Q. Tell us about your time at PKF?
I joined the firm in 2013, straight out of university, and started studying for my ACCA qualification while working at what was then known as the Business Advisory Services team.  After qualifying, and completing an overseas placement at another PKF firm (more on that in a moment!), I was given the opportunity to join the Capital Markets team, alongside Dominic Roberts and Mark Ling.  I spent about a year and half providing financial due diligence and advisory services on a range of M&A and IPO projects, before moving to a venture capital firm in 2019.  The work could be intense at times, as you’d expect, but the buzz that you got when a transaction completed successfully more than made up for it!

Q. What are the highlights from your time here?
My secondment to PKF Hacketts in Australia was an incredible experience.  I had just qualified and was given the chance to spend four months in Brisbane, with the PKF member firm there.  I also got to work on an assignment in Dubai for two weeks during this time.  Life doesn’t get much better than that if you’re a 20-something accountant who enjoys travelling!

Close to home, I’ve fond memories of working on the IPO of RenalytixAI, a healthcare business that uses artificial intelligence to help with the treatment of kidney disease.  This was the first major transaction that I managed on my own from start to finish, so I invested a lot of emotional energy in it.  That’s probably the project of which I’m most proud.  I also enjoyed working on an M&A deal involving a well-known outdoor brand, as that tapped into my love of travel and adventure.  Finally, I have to mention the yoga – inspired by Jane Sheridan and the amazing classes she teaches at PKF, I have since gone on to complete my own teaching qualification. 

Q. Where did you go next?
Being in the Capital Markets team meant that I got to work on a steady stream of corporate deals, which was very rewarding.  But I often found myself wondering what the companies did next.  How did the business handle the transition from private to public ownership?  Had the projects that they’d undertaken with the fundraising proceeds been as successful as they’d hoped?   How were the benefits of the merger being realised in practice?  I was trying to work out how I could piece all of these interests together, when I spotted an opportunity in portfolio management at a venture capital firm.  I’ve been at Downing Ventures in the City ever since!

Q. How have the skills you developed at PKF Littlejohn helped you in your new role?
My time in the Capital Markets team taught me to look beyond the numbers – to understand what the financial statements are really telling me about that business’ outlook and begin to develop a broader commercial awareness.  That was a very noticeable change in approach for me, and it’s been incredibly useful during my time at Downing Ventures.

The varied and early responsibility that I got at the firm has helped too.
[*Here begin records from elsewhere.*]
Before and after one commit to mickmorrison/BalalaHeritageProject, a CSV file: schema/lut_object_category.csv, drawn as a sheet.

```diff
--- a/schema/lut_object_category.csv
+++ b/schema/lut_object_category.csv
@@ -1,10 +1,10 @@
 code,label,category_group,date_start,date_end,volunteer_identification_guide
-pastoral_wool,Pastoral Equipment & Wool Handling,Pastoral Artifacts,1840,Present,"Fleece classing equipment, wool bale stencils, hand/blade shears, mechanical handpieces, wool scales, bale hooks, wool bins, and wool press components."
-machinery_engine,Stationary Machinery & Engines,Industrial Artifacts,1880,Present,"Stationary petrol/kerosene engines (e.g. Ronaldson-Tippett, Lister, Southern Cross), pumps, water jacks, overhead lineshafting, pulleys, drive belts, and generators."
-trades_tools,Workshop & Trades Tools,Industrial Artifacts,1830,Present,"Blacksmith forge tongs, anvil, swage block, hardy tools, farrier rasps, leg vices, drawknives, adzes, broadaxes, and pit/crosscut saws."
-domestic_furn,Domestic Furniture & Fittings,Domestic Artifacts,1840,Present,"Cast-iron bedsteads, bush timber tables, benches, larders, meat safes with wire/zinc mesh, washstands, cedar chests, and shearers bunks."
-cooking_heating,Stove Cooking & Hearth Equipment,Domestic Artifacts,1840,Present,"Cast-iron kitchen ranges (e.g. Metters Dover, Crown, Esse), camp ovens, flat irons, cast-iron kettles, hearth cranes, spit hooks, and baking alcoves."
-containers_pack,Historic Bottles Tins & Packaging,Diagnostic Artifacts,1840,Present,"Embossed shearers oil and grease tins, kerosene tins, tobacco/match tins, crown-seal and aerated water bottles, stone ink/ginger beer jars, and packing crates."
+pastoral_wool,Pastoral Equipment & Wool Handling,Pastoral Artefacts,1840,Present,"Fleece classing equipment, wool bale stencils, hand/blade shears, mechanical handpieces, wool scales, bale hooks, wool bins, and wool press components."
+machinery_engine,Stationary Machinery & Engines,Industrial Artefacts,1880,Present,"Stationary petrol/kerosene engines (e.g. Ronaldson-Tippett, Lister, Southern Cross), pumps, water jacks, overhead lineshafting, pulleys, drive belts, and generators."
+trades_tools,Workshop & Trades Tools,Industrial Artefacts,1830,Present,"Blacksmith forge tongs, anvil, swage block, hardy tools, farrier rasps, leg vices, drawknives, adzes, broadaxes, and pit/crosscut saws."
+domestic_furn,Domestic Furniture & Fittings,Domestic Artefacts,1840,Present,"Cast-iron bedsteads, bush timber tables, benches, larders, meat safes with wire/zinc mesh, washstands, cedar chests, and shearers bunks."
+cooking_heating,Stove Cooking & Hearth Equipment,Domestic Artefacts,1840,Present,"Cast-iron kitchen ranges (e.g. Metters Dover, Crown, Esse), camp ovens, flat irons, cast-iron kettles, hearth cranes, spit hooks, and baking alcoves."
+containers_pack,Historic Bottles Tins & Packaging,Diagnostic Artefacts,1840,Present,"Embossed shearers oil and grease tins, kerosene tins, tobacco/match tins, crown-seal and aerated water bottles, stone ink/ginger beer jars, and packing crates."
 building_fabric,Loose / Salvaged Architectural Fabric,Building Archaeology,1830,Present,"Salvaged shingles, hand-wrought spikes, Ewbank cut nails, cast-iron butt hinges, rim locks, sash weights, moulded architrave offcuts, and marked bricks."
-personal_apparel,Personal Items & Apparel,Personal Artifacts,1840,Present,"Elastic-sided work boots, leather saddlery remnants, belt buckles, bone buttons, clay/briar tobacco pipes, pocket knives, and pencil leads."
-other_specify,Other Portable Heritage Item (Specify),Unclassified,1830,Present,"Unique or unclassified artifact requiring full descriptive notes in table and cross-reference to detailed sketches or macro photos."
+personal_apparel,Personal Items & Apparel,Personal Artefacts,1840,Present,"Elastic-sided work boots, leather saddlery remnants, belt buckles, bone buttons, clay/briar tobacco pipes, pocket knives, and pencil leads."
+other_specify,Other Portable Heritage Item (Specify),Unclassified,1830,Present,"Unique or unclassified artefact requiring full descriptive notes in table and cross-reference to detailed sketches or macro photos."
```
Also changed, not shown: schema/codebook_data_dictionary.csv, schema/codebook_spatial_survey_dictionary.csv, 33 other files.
I was encouraged to look at the bigger picture and was trusted to manage the entire project workstream.  That gives you the sort of experience and confidence that I know that many of my friends at the Big Four didn’t receive in their early careers.
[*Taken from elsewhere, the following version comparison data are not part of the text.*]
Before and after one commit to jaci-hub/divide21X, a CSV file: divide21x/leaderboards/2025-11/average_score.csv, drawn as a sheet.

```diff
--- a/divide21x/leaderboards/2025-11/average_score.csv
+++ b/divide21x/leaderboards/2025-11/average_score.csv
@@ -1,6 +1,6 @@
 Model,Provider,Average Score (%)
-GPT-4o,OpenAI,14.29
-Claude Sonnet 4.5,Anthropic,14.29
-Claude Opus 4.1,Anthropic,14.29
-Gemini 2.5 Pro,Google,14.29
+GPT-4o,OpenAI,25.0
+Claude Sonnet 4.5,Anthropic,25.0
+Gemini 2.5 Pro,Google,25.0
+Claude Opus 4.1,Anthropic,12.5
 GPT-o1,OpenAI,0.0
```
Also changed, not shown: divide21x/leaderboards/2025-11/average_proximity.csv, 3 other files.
Q. What do you miss most about the firm?
It’s a cliché, but I do miss the people.  I also miss the fact that firm has a very strong learning culture.  Everyone is very open to sharing their knowledge so, if you’re curious and keen to learn, you can’t help but soak it up.

Q. How have you found working during lockdown?
I’ve appreciated the opportunity to shut myself away without any distractions when I’ve needed to.  But I’ve also missed the human interaction both from a personal and business perspective.  I sit on the board of a number of companies in which Downing Ventures invests, and it quickly became clear that board meetings on Zoom are not always as productive as face-to-face gatherings.  You’re not able to read the room as effectively or pick up on non verbal cues – plus you miss out on those side conversations before and after the meetings that can sometimes be more valuable than the meeting itself.
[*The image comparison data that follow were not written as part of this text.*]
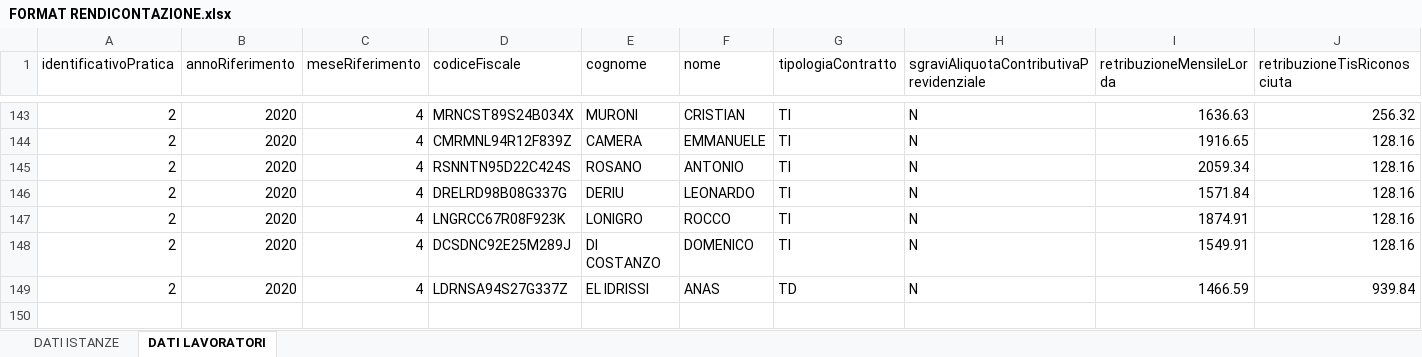
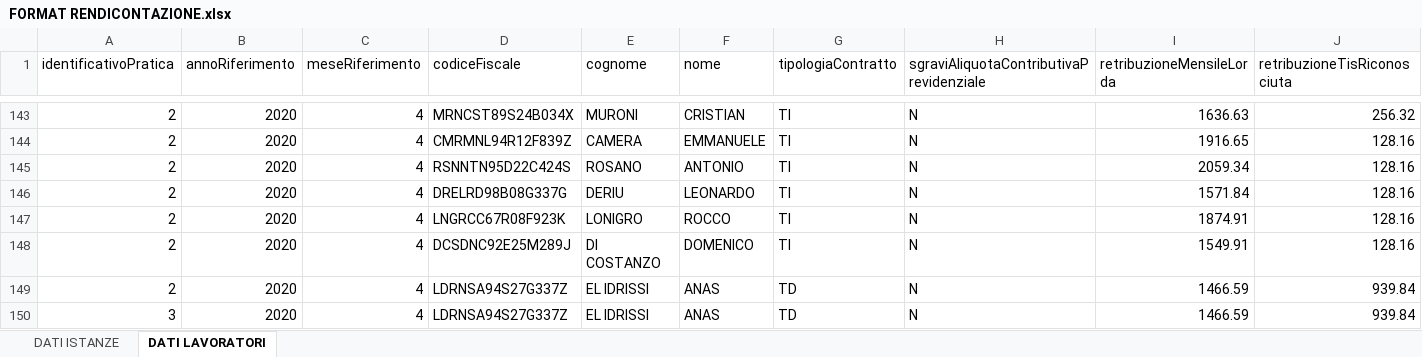
Before and after one commit to AlMax/Lavoro_Extra, an Excel workbook: Excel_XML_Converter/FORMAT RENDICONTAZIONE.xlsx, sheet DATI LAVORATORI, drawn as a sheet; only a part is shown, gaps mark what is left out; values as stored, in another font and other column widths than the file's, no borders; rows hold the shown columns only; the diff names each change by its address in the sheet, - before the commit and + after, or states it on an @@ line.

```diff
--- a/Excel_XML_Converter/FORMAT RENDICONTAZIONE.xlsx (sheet DATI LAVORATORI)
+++ b/Excel_XML_Converter/FORMAT RENDICONTAZIONE.xlsx (sheet DATI LAVORATORI)
+row 150: 3 | 2020 | 4 | LDRNSA94S27G337Z | EL IDRISSI | ANAS | TD | N | 1466.59 | 939.84
```
Also changed, not shown: sheet DATI ISTANZE, 8 other files.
Q. Once lockdown finishes and you’re able to travel anywhere you want, where will you go first?
Yosemite National Park in the US.  I’ve wanted to go for a while and even have a jumper with ‘Yosemite’ on it. I’m owed a lot of leave, so fingers crossed…